The release of thousands of unjustly jailed citizens, an end to solitary confinement, a ban on private prisons, and raising the bar on prosecutorial accountability are all important criminal justice reforms gaining traction on the 2020 campaign trail.
However, while political promises made in a town hall meeting sounds good, it takes a politically unified Congress and a willing president to bring to fruition promises made during a political campaign.
Criminal justice reform is difficult. It requires systemic change – a daunting but not insurmountable task. Where and how are, thus, the questions.
The Continuum of Systemic Change and Our Criminal Justice System
There are six stages in the process of systemic change. Once we identify where we are on that continuum, we can move toward a more effective and humane criminal justice system.
Here they are in a nutshell:
- Maintaining the Current System
- Upholding the law as originally designed because there is a lack of recognition that the system doesn’t work as-is.
- Awareness of Disparity in the System
- Stakeholders recognize the current system isn’t serving the people well, but the path forward is unclear at this stage.
- Exploration to Correct the System
- Communities begin to study the disparities and develop/try new approaches to combating them.
Transition Toward a New System
An actual transition, however, requires a critical mass of social and political thinking that will demand more resources to reach a newly proposed system.
Emergence of New Infrastructure
As more elements of the desired system are adopted, the emergence of a new infrastructure phases in leading to greater acceptance of the new system.
Predominance of the New System
Only when more powerful components begin to dominate practices (like actual legislation and funding behind it) will a new system become predominant.
It is at this point when key leaders begin envisioning even greater improvements. So, where does that leave the state of our current U.S. Criminal Justice System?
Well, the road to true improvement for something as massive as our criminal justice system isn’t always a linear path. In other words, we’re probably somewhere between “Awareness of Disparity” and some “Exploration.”
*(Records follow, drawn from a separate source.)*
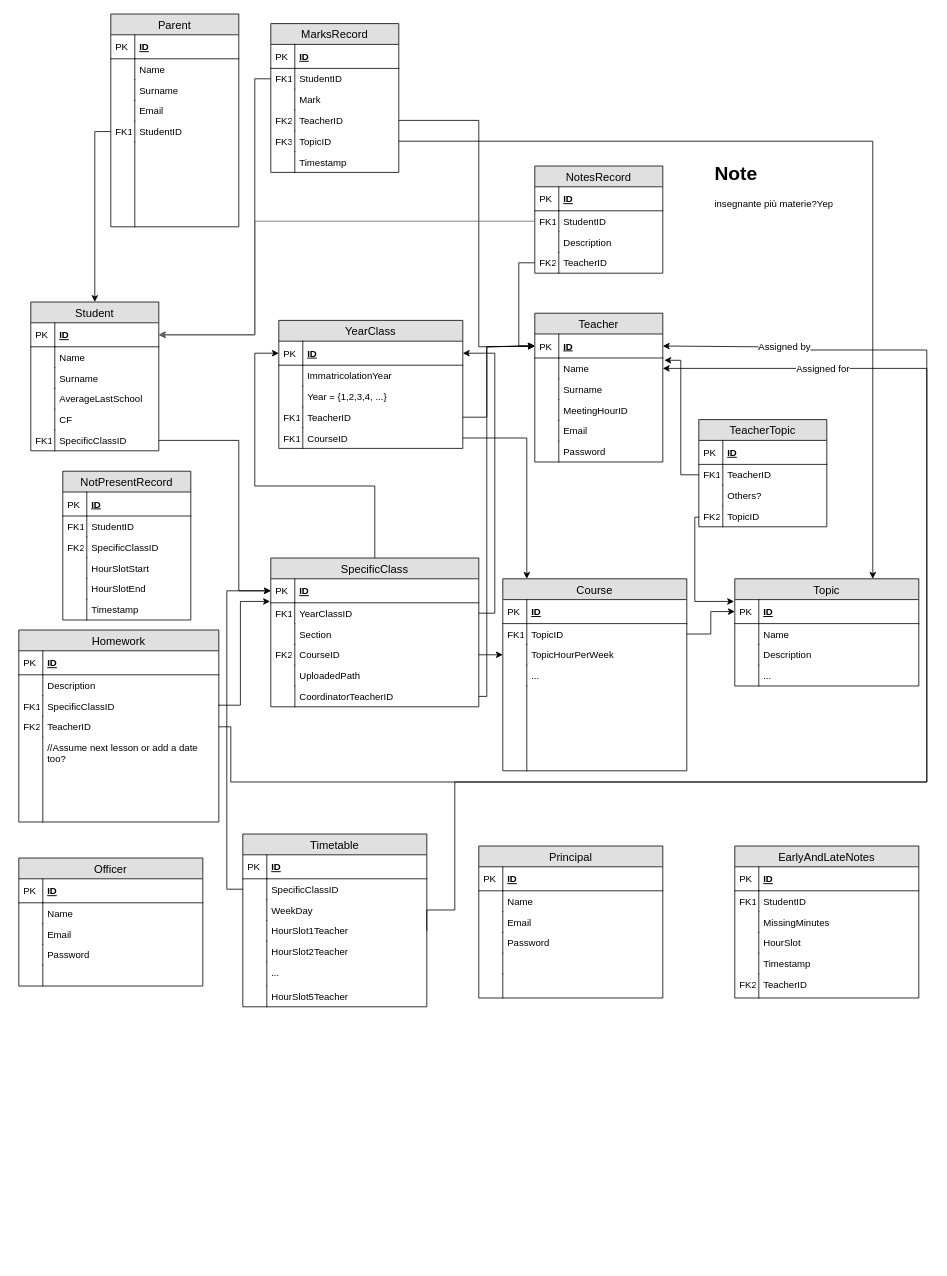
sordinho/Group-J---Digital-Student-Record keeps this draw.io diagram as Schema.drawio. Above is the earlier version. Source tidied: cells renumbered, new cells numbered last; positions are measured from the earlier drawing's top-left corner, leaving out a move shared by most shapes. Both pictures are drawn from the tidied source at 80%, with x=0, y=0 at pixel (18, 14).
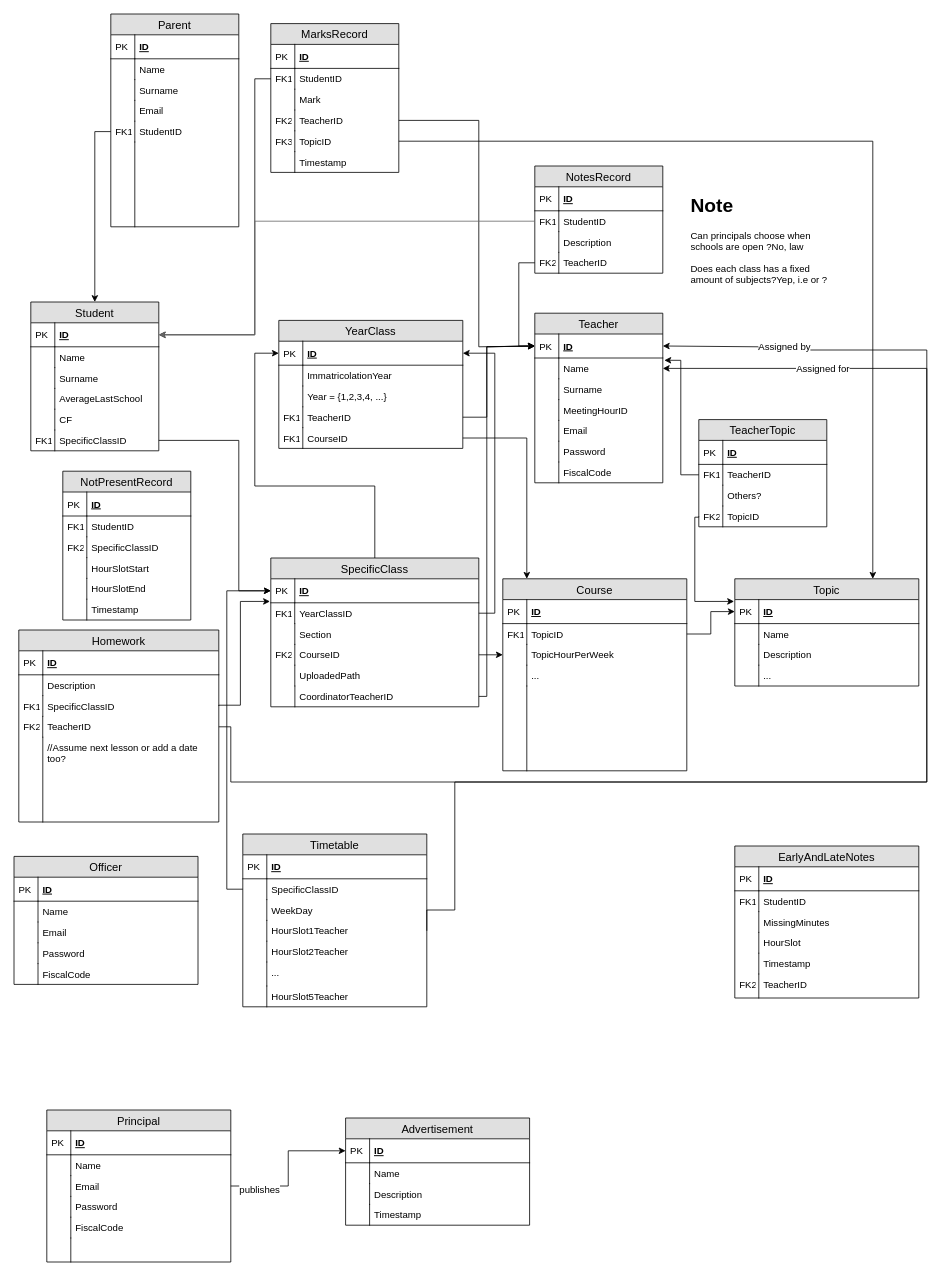
Above is the later version.

The change refers to these unchanged cells:
```xml
<mxCell id="115" value="Email" style="shape=partialRectangle;top=0;left=0;right=0;bottom=0;align=left;verticalAlign=top;fillColor=none;spacingLeft=34;spacingRight=4;overflow=hidden;points=[[0,0.5],[1,0.5]];portConstraint=eastwest;fontSize=12;" parent="110" vertex="1">
  <mxGeometry y="82" width="230" height="26" as="geometry" />
</mxCell>
```

Diff of the diagram source:
```diff
@@
     <mxCell id="15" value="Teacher" style="swimlane;fontStyle=0;horizontal=1;startSize=26;fillColor=#e0e0e0;swimlaneFillColor=#ffffff;align=center;fontSize=14;" parent="1" vertex="1">
-      <mxGeometry x="645" y="374" width="160" height="186" as="geometry" />
+      <mxGeometry x="645" y="374" width="160" height="212" as="geometry" />
     </mxCell>
@@
+    <mxCell id="215" value="FiscalCode" style="shape=partialRectangle;top=0;left=0;right=0;bottom=0;align=left;verticalAlign=top;fillColor=none;spacingLeft=34;spacingRight=4;overflow=hidden;fontSize=12;" parent="15" vertex="1">
+      <mxGeometry y="186" width="160" height="26" as="geometry" />
+    </mxCell>
+    <mxCell id="216" style="shape=partialRectangle;top=0;left=0;bottom=0;fillColor=none;align=left;verticalAlign=top;spacingLeft=4;spacingRight=4;overflow=hidden;fontSize=12;" parent="215" vertex="1">
+      <mxGeometry width="30" height="26" as="geometry" />
+    </mxCell>
@@
     <mxCell id="99" value="Officer" style="swimlane;fontStyle=0;horizontal=1;startSize=26;fillColor=#e0e0e0;swimlaneFillColor=#ffffff;align=center;fontSize=14;" parent="1" vertex="1">
-      <mxGeometry y="1055" width="230" height="160" as="geometry" />
+      <mxGeometry x="-6" y="1053" width="230" height="160" as="geometry" />
     </mxCell>
@@
-    <mxCell id="108" style="shape=partialRectangle;top=0;left=0;right=0;bottom=0;align=left;verticalAlign=top;fillColor=none;spacingLeft=34;spacingRight=4;overflow=hidden;fontSize=12;" parent="99" vertex="1">
+    <mxCell id="108" value="FiscalCode" style="shape=partialRectangle;top=0;left=0;right=0;bottom=0;align=left;verticalAlign=top;fillColor=none;spacingLeft=34;spacingRight=4;overflow=hidden;fontSize=12;" parent="99" vertex="1">
       <mxGeometry y="134" width="230" height="26" as="geometry" />
     </mxCell>
@@
     <mxCell id="110" value="Principal" style="swimlane;fontStyle=0;horizontal=1;startSize=26;fillColor=#e0e0e0;swimlaneFillColor=#ffffff;align=center;fontSize=14;" parent="1" vertex="1">
-      <mxGeometry x="575" y="1040" width="230" height="190" as="geometry" />
+      <mxGeometry x="35" y="1370" width="230" height="190" as="geometry" />
     </mxCell>
@@
-    <mxCell id="119" style="shape=partialRectangle;top=0;left=0;right=0;bottom=0;align=left;verticalAlign=top;fillColor=none;spacingLeft=34;spacingRight=4;overflow=hidden;fontSize=12;" parent="110" vertex="1">
+    <mxCell id="119" value="FiscalCode" style="shape=partialRectangle;top=0;left=0;right=0;bottom=0;align=left;verticalAlign=top;fillColor=none;spacingLeft=34;spacingRight=4;overflow=hidden;fontSize=12;" parent="110" vertex="1">
       <mxGeometry y="134" width="230" height="26" as="geometry" />
     </mxCell>
@@
-    <mxCell id="198" value="&lt;h1&gt;Note&lt;/h1&gt;&lt;p&gt;insegnante più materie?Yep&lt;/p&gt;" style="text;html=1;strokeColor=none;fillColor=none;spacing=5;spacingTop=-20;whiteSpace=wrap;overflow=hidden;rounded=0;" parent="1" vertex="1">
-      <mxGeometry x="865" y="180" width="190" height="120" as="geometry" />
+    <mxCell id="198" value="&lt;h1&gt;Note&lt;/h1&gt;&lt;p&gt;Can principals choose when schools are open ?No, law&lt;/p&gt;&lt;p&gt;Does each class has a fixed amount of subjects?Yep, i.e or ?&lt;/p&gt;" style="text;html=1;strokeColor=none;fillColor=none;spacing=5;spacingTop=-20;whiteSpace=wrap;overflow=hidden;rounded=0;" parent="1" vertex="1">
+      <mxGeometry x="835" y="220" width="190" height="120" as="geometry" />
     </mxCell>
@@
+    <mxCell id="217" value="Advertisement" style="swimlane;fontStyle=0;horizontal=1;startSize=26;fillColor=#e0e0e0;swimlaneFillColor=#ffffff;align=center;fontSize=14;" parent="1" vertex="1">
+      <mxGeometry x="408.5" y="1380" width="230" height="134" as="geometry" />
+    </mxCell>
+    <mxCell id="218" value="ID" style="shape=partialRectangle;top=0;left=0;right=0;bottom=1;align=left;verticalAlign=middle;fillColor=none;spacingLeft=34;spacingRight=4;overflow=hidden;points=[[0,0.5],[1,0.5]];portConstraint=eastwest;fontStyle=5;fontSize=12;" parent="217" vertex="1">
+      <mxGeometry y="26" width="230" height="30" as="geometry" />
+    </mxCell>
+    <mxCell id="219" value="PK" style="shape=partialRectangle;top=0;left=0;bottom=0;fillColor=none;align=left;verticalAlign=middle;spacingLeft=4;spacingRight=4;overflow=hidden;fontSize=12;" parent="218" vertex="1">
+      <mxGeometry width="30" height="30" as="geometry" />
+    </mxCell>
+    <mxCell id="220" value="Name" style="shape=partialRectangle;top=0;left=0;right=0;bottom=0;align=left;verticalAlign=top;fillColor=none;spacingLeft=34;spacingRight=4;overflow=hidden;fontSize=12;" parent="217" vertex="1">
+      <mxGeometry y="56" width="230" height="26" as="geometry" />
+    </mxCell>
+    <mxCell id="221" style="shape=partialRectangle;top=0;left=0;bottom=0;fillColor=none;align=left;verticalAlign=top;spacingLeft=4;spacingRight=4;overflow=hidden;fontSize=12;" parent="220" vertex="1">
+      <mxGeometry width="30" height="26" as="geometry" />
+    </mxCell>
+    <mxCell id="222" value="Description" style="shape=partialRectangle;top=0;left=0;right=0;bottom=0;align=left;verticalAlign=top;fillColor=none;spacingLeft=34;spacingRight=4;overflow=hidden;fontSize=12;" parent="217" vertex="1">
+      <mxGeometry y="82" width="230" height="26" as="geometry" />
+    </mxCell>
+    <mxCell id="223" style="shape=partialRectangle;top=0;left=0;bottom=0;fillColor=none;align=left;verticalAlign=top;spacingLeft=4;spacingRight=4;overflow=hidden;fontSize=12;" parent="222" vertex="1">
+      <mxGeometry width="30" height="26" as="geometry" />
+    </mxCell>
+    <mxCell id="224" value="Timestamp" style="shape=partialRectangle;top=0;left=0;right=0;bottom=0;align=left;verticalAlign=top;fillColor=none;spacingLeft=34;spacingRight=4;overflow=hidden;fontSize=12;" parent="217" vertex="1">
+      <mxGeometry y="108" width="230" height="26" as="geometry" />
+    </mxCell>
+    <mxCell id="225" style="shape=partialRectangle;top=0;left=0;bottom=0;fillColor=none;align=left;verticalAlign=top;spacingLeft=4;spacingRight=4;overflow=hidden;fontSize=12;" parent="224" vertex="1">
+      <mxGeometry width="30" height="26" as="geometry" />
+    </mxCell>
+    <mxCell id="226" style="edgeStyle=orthogonalEdgeStyle;rounded=0;jettySize=auto;html=1;exitX=1;exitY=0.5;exitDx=0;exitDy=0;entryX=0;entryY=0.5;entryDx=0;entryDy=0;" parent="1" edge="1" source="115" target="218">
+      <mxGeometry relative="1" as="geometry" />
+    </mxCell>
+    <mxCell id="227" value="publishes" style="text;html=1;align=center;verticalAlign=middle;labelBackgroundColor=#ffffff;" parent="226" vertex="1">
+      <mxGeometry x="-0.63" y="-4" relative="1" as="geometry" />
+    </mxCell>
```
There are, however, two laws that provide a perfect place to start: (1) The Violent Crime Control and Law Enforcement Act of 1994 (aka, “The 1994 Crime Bill”), and (2) The Prison Litigation Reform Act.
The 1994 Crime Bill: A Sweeping Measure Against Violent Crime
- Extended prison terms and a “Three-Strikes” provision discouraging repeat offenders
- Funding toward building more prisons and expanding law enforcement teams
- Grant programs encouraging more arrests for drug-related crimes
- The Violence Against Women Act, which aimed to reduce domestic violence and rape
Here’s the thing. Those crime rates had been rising since the sixties. It literally took 30 years to implement a systemic change addressing the issue.
The Systemic Issues Stemming from a “Tough on Crime” Bill
This bill did effectively decrease crime, and it provided protections that undoubtedly have saved lives. However, another 30-plus years later, we are now faced with a host of issues that many people directly blame on this law; namely, mass incarceration.
As we’ve only just begun to reach the critical mass we need to build the momentum toward meaningful change, we’re shifting into an exploration phase, and ideas are beginning to surface.
Walking the Line between Exploration and Transition
Congress took a huge step forward with its passing of the First Step Act last year. This law shortened extreme drug sentencing for low-level drug crimes and expanded recovery and rehabilitation programming for the incarcerated.
Still, even once the Act is fully funded and implemented, it will not completely repair our broken criminal justice system. More change needs to come.
The Prison Litigation Reform Act: A Well-Meaning Effort to Fight Frivolous Litigation
The Prison Litigation Reform Act was another piece of legislation developed by well-meaning lawmakers who intended to help reduce frivolous litigation.
The variable they didn’t consider until after the bill passed?
That correctional officers might not comply with regulations – bending some, and completely breaking others.
When Noncompliance Becomes Civil Rights Violations
There are a number of issues that arose from this Act that led to prisoners to seek legal representation for civil rights violations. Here are two common provisions that have acted as catalysts in these civil rights suits:
- The Exhaustion Requirement says prisoners must try all possible options to remedy a complaint through the prison system before seeking the opinion of the court.
- However, there are no standard complaint systems in place, and often prisoners go ignored or their complaints become tied up for administrative reasons and aren’t ever addressed.
- Filing Fees and Strikes is a provision requiring prisoners to pay court fees in full – but many inmates don’t have the funds.
There is an option to pay in installments, but that option can be revoked when the court deems prior complaints frivolous. It’s easy to see how this might be a scenario ripe for injustice.
Ultimately, just like any other part of our rule of law, it’s all a continuous work of progress – a social experiment. And as long as we continue to identify when our systems are no longer helping, but hurting people, and work to change them, we will continue to evolve.
For now, we must start with small steps, and when we see wrongs – no matter how minor – attempt to make them right. This is the beginning of real reform.